Most spectacular of all was I Fagiolini, who specialise in Italian renaissance music. The group had two Showcase 'spots' on the Saturday, a morning selection of The Music of Theatre, their staged productions with masks, aimed to make Venetian madrigal comedies by Bianchieri & Vecchi accessible to modern audiences. Even for Italians, the Venetian dialect of the time is unintelligible, so our pleasure was enhanced by witty, scurrilous introductions written by Timothy Knapman. Developed over four years, this is a brilliant, completely original show, which should be captured on DVD. In the evening, I Fagiolini gave a mixed programme, including a Tomkins item from their latest Chandos CD and ending with Woa Lashona, a song 'for the end of a long day', from Soweto! But the programming was so clever that they returned immediately to join the next group for Deus in Auditorium from the Vespers 1610, the first item in the English Cornett and Sackbut Ensemble's programme of Italian music from the time of Monteverdi. The cornetts and sackbuts went on to amaze with their smooth mastery of fickle instruments, Fiona Russell on a special ivory cornett unforgettable.
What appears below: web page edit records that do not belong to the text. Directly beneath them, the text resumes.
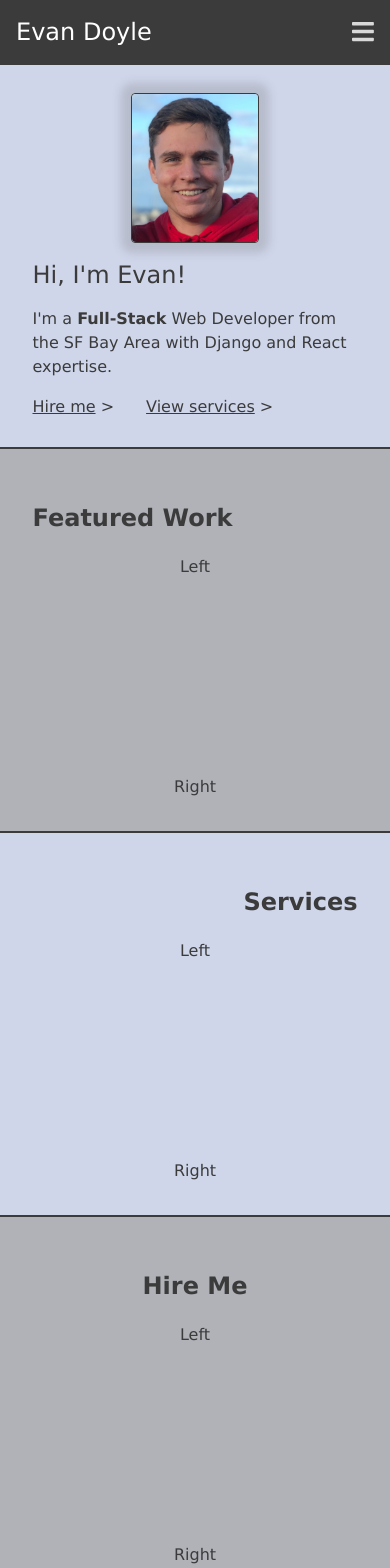
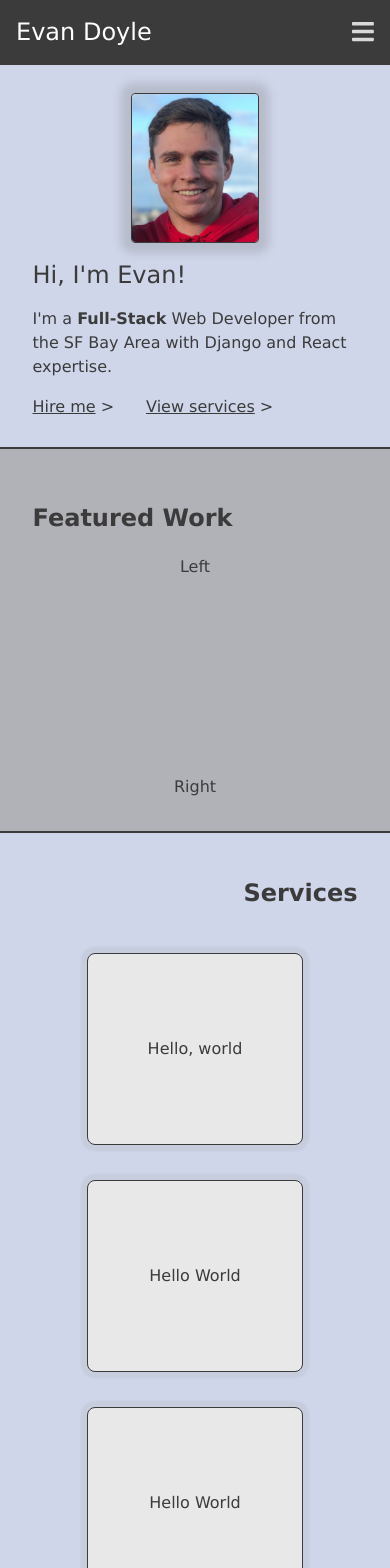
Before and after one commit to emdoyle/personal-site, a Next.js app: page / in a window 390 px wide. Shown: the top 1568 px of the page. Built offline with nearby package versions, Linux system fonts and the light colour scheme.

Commit message:
Basic responsive styling for Services cards

```diff
--- a/components/Section.tsx
+++ b/components/Section.tsx
@@ -1,8 +1,13 @@
-export const Section: React.FC<{ children?: React.ReactNode }> = ({
-  children,
-}) => {
+export const Section: React.FC<{
+  children?: React.ReactNode;
+  height?: string;
+}> = ({ children, height }) => {
   return (
-    <div className="py-8 h-96 w-full odd:bg-coolblue even:bg-steel border border-l-0 border-r-0 border-smoke text-smoke">
+    <div
+      className={`py-8 ${
+        height ? height : "h-96"
+      } w-full odd:bg-coolblue even:bg-steel border border-l-0 border-r-0 border-smoke text-smoke`}
+    >
       {children}
     </div>
   );
--- a/pages/index.tsx
+++ b/pages/index.tsx
@@ -64,14 +64,21 @@ export default function Home() {
             </div>
           </div>
         </Section>
-        <Section>
+        <Section height="h-[800px] lg:h-[450px]">
           <div className="flex flex-col justify-start items-center h-full">
-            <div className="flex justify-end items-center h-24 w-5/6 sm:max-w-[1100px]">
+            <div className="flex justify-end items-center h-24 w-5/6 sm:max-w-[1100px] pb-8">
               <h2 className="text-2xl sm:text-4xl font-semibold">Services</h2>
             </div>
-            <div className="h-full flex flex-col sm:flex-row gap-4 justify-between items-center w-5/6 sm:max-w-[900px]">
-              <p>Left</p>
-              <p>Right</p>
+            <div className="h-full flex flex-col lg:flex-row gap-4 justify-between items-center w-5/6 sm:max-w-[1200px]">
+              <div className="flex flex-col justify-center items-center gap-4 rounded-lg bg-offwhite border border-smoke p-4 sm:p-8 shadow-[0px_0px_2px_6px_rgba(176,178,184,.25)] h-48 lg:h-64 w-2/3 lg:w-64">
+                <p>Hello, world</p>
+              </div>
+              <div className="flex flex-col justify-center items-center gap-4 rounded-lg bg-offwhite border border-smoke p-4 sm:p-8 shadow-[0px_0px_2px_6px_rgba(176,178,184,.25)] h-48 lg:h-64 w-2/3 lg:w-64">
+                <p>Hello World</p>
+              </div>
+              <div className="flex flex-col justify-center items-center gap-4 rounded-lg bg-offwhite border border-smoke p-4 sm:p-8 shadow-[0px_0px_2px_6px_rgba(176,178,184,.25)] h-48 lg:h-64 w-2/3 lg:w-64">
+                <p>Hello World</p>
+              </div>
             </div>
           </div>
         </Section>
--- a/tailwind.config.js
+++ b/tailwind.config.js
@@ -11,6 +11,7 @@ module.exports = {
         ash: "#7D7E75",
         steel: "#B0B2B8",
         coolblue: "#CFD6EA",
+        offwhite: "#E8E8E8",
       },
     },
   },
```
Joglaresa, led by Belinda Sykes, impressed with their dash and flair in Hebrew/Arabic/Spanish medieval repertoire, given in the Chapel. Not every group had such a well-developed manner of presentation to 'get across' to a large audience - some played viols more for themselves, and there were singers who maintained pure tone but with limited projection. Of the more senior and well established performers, Catherine Bott described the early music movement as combining scholarship with passion, and demonstrated this in spades in her magnificent recital with David Owen Norris.

So did bass-baritone Stephen Varcoe, who brought the main concerts to an end with later 'early music' (Pinto, Zelter & Schubert), Peter Seymour playing a superlative copy by Johannes-Secker of a Stein fortepiano, which is to stay at the College. Trinity's good fortune was demonstrated by Carole Cerasi with Pavlo Besnosiuk in violin sonata movements by Pinto and Beethoven (Op.30/3) which left you not wanting to hear a Steinway in such repertoire for a long time.
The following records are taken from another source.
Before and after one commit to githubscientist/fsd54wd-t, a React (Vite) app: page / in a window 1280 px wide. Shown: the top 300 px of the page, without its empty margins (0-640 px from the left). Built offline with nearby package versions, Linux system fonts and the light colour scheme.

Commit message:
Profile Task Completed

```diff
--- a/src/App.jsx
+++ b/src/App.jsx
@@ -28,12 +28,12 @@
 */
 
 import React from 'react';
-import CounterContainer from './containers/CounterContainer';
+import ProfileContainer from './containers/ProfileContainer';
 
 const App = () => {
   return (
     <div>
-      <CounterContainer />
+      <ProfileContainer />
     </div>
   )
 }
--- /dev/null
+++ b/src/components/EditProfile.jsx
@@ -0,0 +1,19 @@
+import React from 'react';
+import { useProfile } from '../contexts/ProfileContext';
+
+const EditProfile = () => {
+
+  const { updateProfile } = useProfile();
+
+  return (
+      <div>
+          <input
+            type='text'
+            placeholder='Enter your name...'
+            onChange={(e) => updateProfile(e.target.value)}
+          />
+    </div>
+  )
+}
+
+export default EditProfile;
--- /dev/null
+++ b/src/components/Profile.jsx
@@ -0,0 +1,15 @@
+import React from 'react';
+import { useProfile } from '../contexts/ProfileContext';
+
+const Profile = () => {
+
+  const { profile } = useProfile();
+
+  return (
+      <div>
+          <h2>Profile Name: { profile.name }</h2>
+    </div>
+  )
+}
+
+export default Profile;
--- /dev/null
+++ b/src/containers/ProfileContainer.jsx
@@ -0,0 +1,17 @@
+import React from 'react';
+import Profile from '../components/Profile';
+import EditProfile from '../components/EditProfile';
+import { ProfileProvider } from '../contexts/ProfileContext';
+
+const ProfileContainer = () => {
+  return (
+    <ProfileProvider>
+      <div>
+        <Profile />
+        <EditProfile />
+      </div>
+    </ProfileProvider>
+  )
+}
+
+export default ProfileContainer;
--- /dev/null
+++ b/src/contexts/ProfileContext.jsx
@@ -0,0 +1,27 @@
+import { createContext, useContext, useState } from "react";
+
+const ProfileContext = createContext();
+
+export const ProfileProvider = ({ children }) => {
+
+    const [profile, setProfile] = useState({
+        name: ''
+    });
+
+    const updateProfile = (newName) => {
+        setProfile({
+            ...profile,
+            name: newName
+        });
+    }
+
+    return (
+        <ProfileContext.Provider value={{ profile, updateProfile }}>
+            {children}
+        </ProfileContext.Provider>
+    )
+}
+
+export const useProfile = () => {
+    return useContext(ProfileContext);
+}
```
The Sunday morning ended with unintended drama - a storm which blew scaffold poles off the top of the Chapel, causing hasty evacuation of the building and cancellation of a lunchtime reception for the international delegates, who had to repair to the nearby hostelry for lunch instead, whilst relocations were organised for the afternoon!

Afterwards one was left to reflect on a rich experience, and admiration for all these dedicated creators, musicians and instrument makers, who have succeeded in bringing us ever closer to music of bygone ages. Performances on modern string and wind instruments, and on the ubiquitous Steinway grand, will soon come to seem anachronistic and belonging 'historically' to the twentieth century. Likewise the heavy vibrato - standard until recently for singers (my mother taught herself to 'wobble' in front of a mirror) - and refreshingly absent throughout this memorable weekend.

Concert clashes were inevitable this first time, because part of the weekend was on behalf of the Early Music Network Showcase, and the other part on behalf of the London International Exhibition of Early Music. Everyone was in a new venue (plus St Alfege Church), so cross-communication was not easy. It is intended that the annual Exhibition (the instrument-makers and their workshop recitals) happens in the same venue in the (same) Autumn half-term weekend. Make a note to check up with Trinity College of Music for details of the Early Music Weekend 2003.



© Peter Grahame Woolf